• The input
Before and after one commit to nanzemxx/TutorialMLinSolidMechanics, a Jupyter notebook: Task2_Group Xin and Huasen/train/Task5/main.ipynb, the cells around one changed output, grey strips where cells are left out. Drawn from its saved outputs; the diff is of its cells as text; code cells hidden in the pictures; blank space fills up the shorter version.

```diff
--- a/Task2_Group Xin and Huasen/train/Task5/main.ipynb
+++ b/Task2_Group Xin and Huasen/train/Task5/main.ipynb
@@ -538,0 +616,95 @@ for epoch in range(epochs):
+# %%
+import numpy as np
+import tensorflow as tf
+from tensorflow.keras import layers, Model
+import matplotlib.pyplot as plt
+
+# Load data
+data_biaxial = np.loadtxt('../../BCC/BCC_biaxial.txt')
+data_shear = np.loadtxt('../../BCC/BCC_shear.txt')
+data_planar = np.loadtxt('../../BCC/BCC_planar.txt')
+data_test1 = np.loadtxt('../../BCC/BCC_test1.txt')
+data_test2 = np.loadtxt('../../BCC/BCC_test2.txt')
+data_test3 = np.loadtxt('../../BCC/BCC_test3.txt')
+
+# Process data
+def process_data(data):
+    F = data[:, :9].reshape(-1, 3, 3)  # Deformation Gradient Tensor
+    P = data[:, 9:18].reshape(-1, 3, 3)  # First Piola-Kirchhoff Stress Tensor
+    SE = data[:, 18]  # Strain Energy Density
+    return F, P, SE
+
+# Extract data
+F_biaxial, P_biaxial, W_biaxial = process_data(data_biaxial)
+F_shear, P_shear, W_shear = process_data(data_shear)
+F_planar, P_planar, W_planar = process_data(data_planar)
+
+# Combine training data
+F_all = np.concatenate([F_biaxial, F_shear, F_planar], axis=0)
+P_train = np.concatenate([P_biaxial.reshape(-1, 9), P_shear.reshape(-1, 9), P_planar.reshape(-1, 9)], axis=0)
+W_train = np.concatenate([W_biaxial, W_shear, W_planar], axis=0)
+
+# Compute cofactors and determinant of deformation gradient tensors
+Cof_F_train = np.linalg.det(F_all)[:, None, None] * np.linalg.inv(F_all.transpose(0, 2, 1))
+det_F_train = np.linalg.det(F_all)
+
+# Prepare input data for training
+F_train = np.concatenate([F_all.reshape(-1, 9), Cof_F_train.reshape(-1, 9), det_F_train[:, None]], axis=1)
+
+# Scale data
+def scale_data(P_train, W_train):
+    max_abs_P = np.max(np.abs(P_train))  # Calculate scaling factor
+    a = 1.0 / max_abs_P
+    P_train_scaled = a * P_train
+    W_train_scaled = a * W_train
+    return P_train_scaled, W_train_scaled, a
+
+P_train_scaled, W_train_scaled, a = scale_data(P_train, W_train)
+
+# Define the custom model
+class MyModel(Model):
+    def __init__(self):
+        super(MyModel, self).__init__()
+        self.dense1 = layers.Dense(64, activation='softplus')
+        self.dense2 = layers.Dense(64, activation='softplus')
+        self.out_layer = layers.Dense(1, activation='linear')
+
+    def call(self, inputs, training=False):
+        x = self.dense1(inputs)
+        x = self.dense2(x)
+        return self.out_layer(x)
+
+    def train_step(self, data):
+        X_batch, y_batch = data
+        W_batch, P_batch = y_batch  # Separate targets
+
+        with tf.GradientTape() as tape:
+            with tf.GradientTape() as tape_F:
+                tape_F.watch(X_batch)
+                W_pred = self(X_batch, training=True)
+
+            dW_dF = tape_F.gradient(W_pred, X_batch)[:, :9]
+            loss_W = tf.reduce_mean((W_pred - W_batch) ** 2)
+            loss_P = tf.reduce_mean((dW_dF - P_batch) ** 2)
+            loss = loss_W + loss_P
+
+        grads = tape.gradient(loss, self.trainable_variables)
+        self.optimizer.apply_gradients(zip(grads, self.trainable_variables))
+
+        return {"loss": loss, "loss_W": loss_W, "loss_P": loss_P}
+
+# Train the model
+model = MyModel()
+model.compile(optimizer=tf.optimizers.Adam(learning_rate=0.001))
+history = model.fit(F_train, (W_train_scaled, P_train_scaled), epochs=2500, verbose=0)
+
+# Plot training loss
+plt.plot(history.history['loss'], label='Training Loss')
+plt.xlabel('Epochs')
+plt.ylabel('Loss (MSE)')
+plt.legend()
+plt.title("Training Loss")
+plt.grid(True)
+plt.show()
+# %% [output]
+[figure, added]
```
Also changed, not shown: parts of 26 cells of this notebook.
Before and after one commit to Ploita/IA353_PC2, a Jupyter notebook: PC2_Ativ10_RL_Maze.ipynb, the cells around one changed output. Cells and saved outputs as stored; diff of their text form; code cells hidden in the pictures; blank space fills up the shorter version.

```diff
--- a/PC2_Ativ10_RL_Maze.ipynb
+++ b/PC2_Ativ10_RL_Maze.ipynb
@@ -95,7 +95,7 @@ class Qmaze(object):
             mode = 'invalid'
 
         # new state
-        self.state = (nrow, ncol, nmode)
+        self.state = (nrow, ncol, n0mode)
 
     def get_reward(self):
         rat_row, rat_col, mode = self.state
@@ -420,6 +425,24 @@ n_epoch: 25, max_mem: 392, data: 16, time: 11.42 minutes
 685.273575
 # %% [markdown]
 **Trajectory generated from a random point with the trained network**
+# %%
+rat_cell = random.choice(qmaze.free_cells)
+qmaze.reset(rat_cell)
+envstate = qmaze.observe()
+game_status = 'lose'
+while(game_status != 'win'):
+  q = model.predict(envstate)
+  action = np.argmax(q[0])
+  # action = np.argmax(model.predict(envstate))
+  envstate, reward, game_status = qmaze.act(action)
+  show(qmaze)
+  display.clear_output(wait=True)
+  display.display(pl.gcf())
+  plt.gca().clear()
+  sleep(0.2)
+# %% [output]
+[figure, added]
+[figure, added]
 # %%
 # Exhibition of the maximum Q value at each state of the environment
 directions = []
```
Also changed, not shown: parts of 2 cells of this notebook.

• Task details
All entries are to be reproduced verbatim, with none omitted.

• Exercise answer
Before and after one commit to nanzemxx/TutorialMLinSolidMechanics, a Jupyter notebook: Task2_Group Xin and Huasen/train/Task5/main.ipynb, the cells around one changed output, grey strips where cells are left out. Drawn from its saved outputs; the diff is of its cells as text; code cells hidden in the pictures; blank space fills up the shorter version.

```diff
--- a/Task2_Group Xin and Huasen/train/Task5/main.ipynb
+++ b/Task2_Group Xin and Huasen/train/Task5/main.ipynb
@@ -538,0 +616,95 @@ for epoch in range(epochs):
+# %%
+import numpy as np
+import tensorflow as tf
+from tensorflow.keras import layers, Model
+import matplotlib.pyplot as plt
+
+# Load data
+data_biaxial = np.loadtxt('../../BCC/BCC_biaxial.txt')
+data_shear = np.loadtxt('../../BCC/BCC_shear.txt')
+data_planar = np.loadtxt('../../BCC/BCC_planar.txt')
+data_test1 = np.loadtxt('../../BCC/BCC_test1.txt')
+data_test2 = np.loadtxt('../../BCC/BCC_test2.txt')
+data_test3 = np.loadtxt('../../BCC/BCC_test3.txt')
+
+# Process data
+def process_data(data):
+    F = data[:, :9].reshape(-1, 3, 3)  # Deformation Gradient Tensor
+    P = data[:, 9:18].reshape(-1, 3, 3)  # First Piola-Kirchhoff Stress Tensor
+    SE = data[:, 18]  # Strain Energy Density
+    return F, P, SE
+
+# Extract data
+F_biaxial, P_biaxial, W_biaxial = process_data(data_biaxial)
+F_shear, P_shear, W_shear = process_data(data_shear)
+F_planar, P_planar, W_planar = process_data(data_planar)
+
+# Combine training data
+F_all = np.concatenate([F_biaxial, F_shear, F_planar], axis=0)
+P_train = np.concatenate([P_biaxial.reshape(-1, 9), P_shear.reshape(-1, 9), P_planar.reshape(-1, 9)], axis=0)
+W_train = np.concatenate([W_biaxial, W_shear, W_planar], axis=0)
+
+# Compute cofactors and determinant of deformation gradient tensors
+Cof_F_train = np.linalg.det(F_all)[:, None, None] * np.linalg.inv(F_all.transpose(0, 2, 1))
+det_F_train = np.linalg.det(F_all)
+
+# Prepare input data for training
+F_train = np.concatenate([F_all.reshape(-1, 9), Cof_F_train.reshape(-1, 9), det_F_train[:, None]], axis=1)
+
+# Scale data
+def scale_data(P_train, W_train):
+    max_abs_P = np.max(np.abs(P_train))  # Calculate scaling factor
+    a = 1.0 / max_abs_P
+    P_train_scaled = a * P_train
+    W_train_scaled = a * W_train
+    return P_train_scaled, W_train_scaled, a
+
+P_train_scaled, W_train_scaled, a = scale_data(P_train, W_train)
+
+# Define the custom model
+class MyModel(Model):
+    def __init__(self):
+        super(MyModel, self).__init__()
+        self.dense1 = layers.Dense(64, activation='softplus')
+        self.dense2 = layers.Dense(64, activation='softplus')
+        self.out_layer = layers.Dense(1, activation='linear')
+
+    def call(self, inputs, training=False):
+        x = self.dense1(inputs)
+        x = self.dense2(x)
+        return self.out_layer(x)
+
+    def train_step(self, data):
+        X_batch, y_batch = data
+        W_batch, P_batch = y_batch  # Separate targets
+
+        with tf.GradientTape() as tape:
+            with tf.GradientTape() as tape_F:
+                tape_F.watch(X_batch)
+                W_pred = self(X_batch, training=True)
+
+            dW_dF = tape_F.gradient(W_pred, X_batch)[:, :9]
+            loss_W = tf.reduce_mean((W_pred - W_batch) ** 2)
+            loss_P = tf.reduce_mean((dW_dF - P_batch) ** 2)
+            loss = loss_W + loss_P
+
+        grads = tape.gradient(loss, self.trainable_variables)
+        self.optimizer.apply_gradients(zip(grads, self.trainable_variables))
+
+        return {"loss": loss, "loss_W": loss_W, "loss_P": loss_P}
+
+# Train the model
+model = MyModel()
+model.compile(optimizer=tf.optimizers.Adam(learning_rate=0.001))
+history = model.fit(F_train, (W_train_scaled, P_train_scaled), epochs=2500, verbose=0)
+
+# Plot training loss
+plt.plot(history.history['loss'], label='Training Loss')
+plt.xlabel('Epochs')
+plt.ylabel('Loss (MSE)')
+plt.legend()
+plt.title("Training Loss")
+plt.grid(True)
+plt.show()
+# %% [output]
+[figure, added]
```
Also changed, not shown: parts of 26 cells of this notebook.
Before and after one commit to Ploita/IA353_PC2, a Jupyter notebook: PC2_Ativ10_RL_Maze.ipynb, the cells around one changed output. Cells and saved outputs as stored; diff of their text form; code cells hidden in the pictures; blank space fills up the shorter version.

```diff
--- a/PC2_Ativ10_RL_Maze.ipynb
+++ b/PC2_Ativ10_RL_Maze.ipynb
@@ -95,7 +95,7 @@ class Qmaze(object):
             mode = 'invalid'
 
         # new state
-        self.state = (nrow, ncol, nmode)
+        self.state = (nrow, ncol, n0mode)
 
     def get_reward(self):
         rat_row, rat_col, mode = self.state
@@ -420,6 +425,24 @@ n_epoch: 25, max_mem: 392, data: 16, time: 11.42 minutes
 685.273575
 # %% [markdown]
 **Trajectory generated from a random point with the trained network**
+# %%
+rat_cell = random.choice(qmaze.free_cells)
+qmaze.reset(rat_cell)
+envstate = qmaze.observe()
+game_status = 'lose'
+while(game_status != 'win'):
+  q = model.predict(envstate)
+  action = np.argmax(q[0])
+  # action = np.argmax(model.predict(envstate))
+  envstate, reward, game_status = qmaze.act(action)
+  show(qmaze)
+  display.clear_output(wait=True)
+  display.display(pl.gcf())
+  plt.gca().clear()
+  sleep(0.2)
+# %% [output]
+[figure, added]
+[figure, added]
 # %%
 # Exhibition of the maximum Q value at each state of the environment
 directions = []
```
Also changed, not shown: parts of 2 cells of this notebook.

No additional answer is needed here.